Print again, word for word, all of the records below, and leave the pictures out.

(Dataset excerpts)
--------------------------------
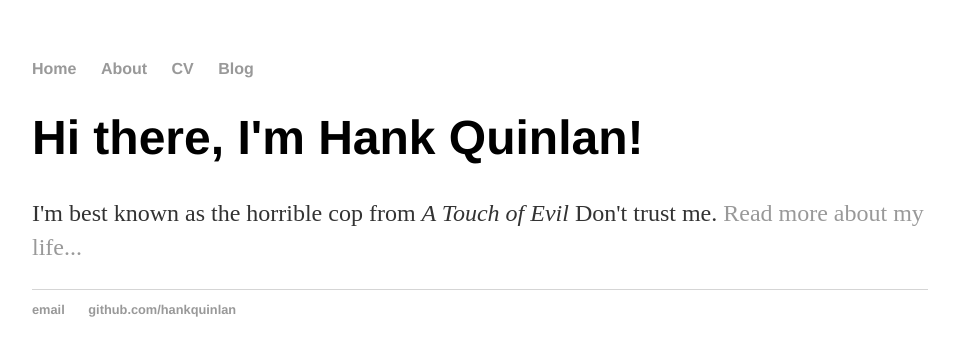
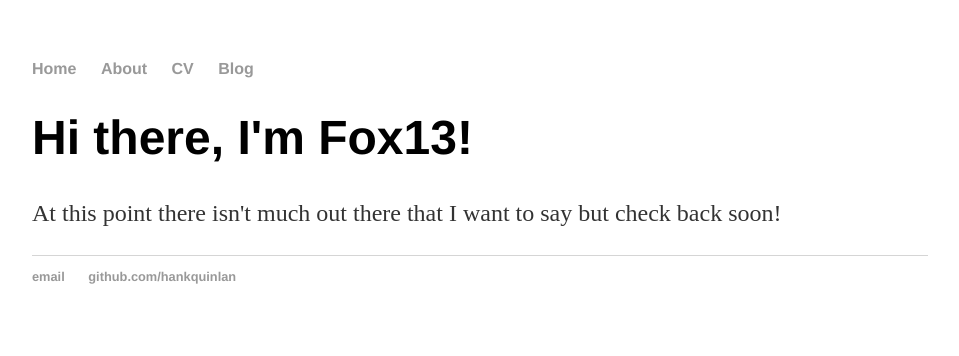
Before and after one commit to Fox13/fox13.github.io, a Jekyll site: the page built from index.html, in a window 1280 px wide. Shown: the top 356 px of the page, without its empty margins (160-1119 px from the left). Built offline with Jekyll 4.4.1, drawn with Linux system fonts in a browser that asks for light colours.

Commit message:
Create index.html

```diff
--- a/index.html
+++ b/index.html
@@ -1,8 +1,8 @@
 ---
 layout: default
-title: Hank Quinlan, Horrible Cop
+title: Fox13, Github Maven
 ---
 <div class="blurb">
-	<h1>Hi there, I'm Hank Quinlan!</h1>
-	<p>I'm best known as the horrible cop from <em>A Touch of Evil</em> Don't trust me. <a href="/about">Read more about my life...</a></p>
+	<h1>Hi there, I'm Fox13!</h1>
+	<p>At this point there isn't much out there that I want to say but check back soon!</p>
 </div><!-- /.blurb -->
```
--------------------------------
__FINISHED EXERCISE__.
Before and after one commit to Fox13/fox13.github.io, a Jekyll site: the page built from index.html, in a window 1280 px wide. Shown: the top 356 px of the page, without its empty margins (160-1119 px from the left). Built offline with Jekyll 4.4.1, drawn with Linux system fonts in a browser that asks for light colours.

Commit message:
Create index.html

```diff
--- a/index.html
+++ b/index.html
@@ -1,8 +1,8 @@
 ---
 layout: default
-title: Hank Quinlan, Horrible Cop
+title: Fox13, Github Maven
 ---
 <div class="blurb">
-	<h1>Hi there, I'm Hank Quinlan!</h1>
-	<p>I'm best known as the horrible cop from <em>A Touch of Evil</em> Don't trust me. <a href="/about">Read more about my life...</a></p>
+	<h1>Hi there, I'm Fox13!</h1>
+	<p>At this point there isn't much out there that I want to say but check back soon!</p>
 </div><!-- /.blurb -->
```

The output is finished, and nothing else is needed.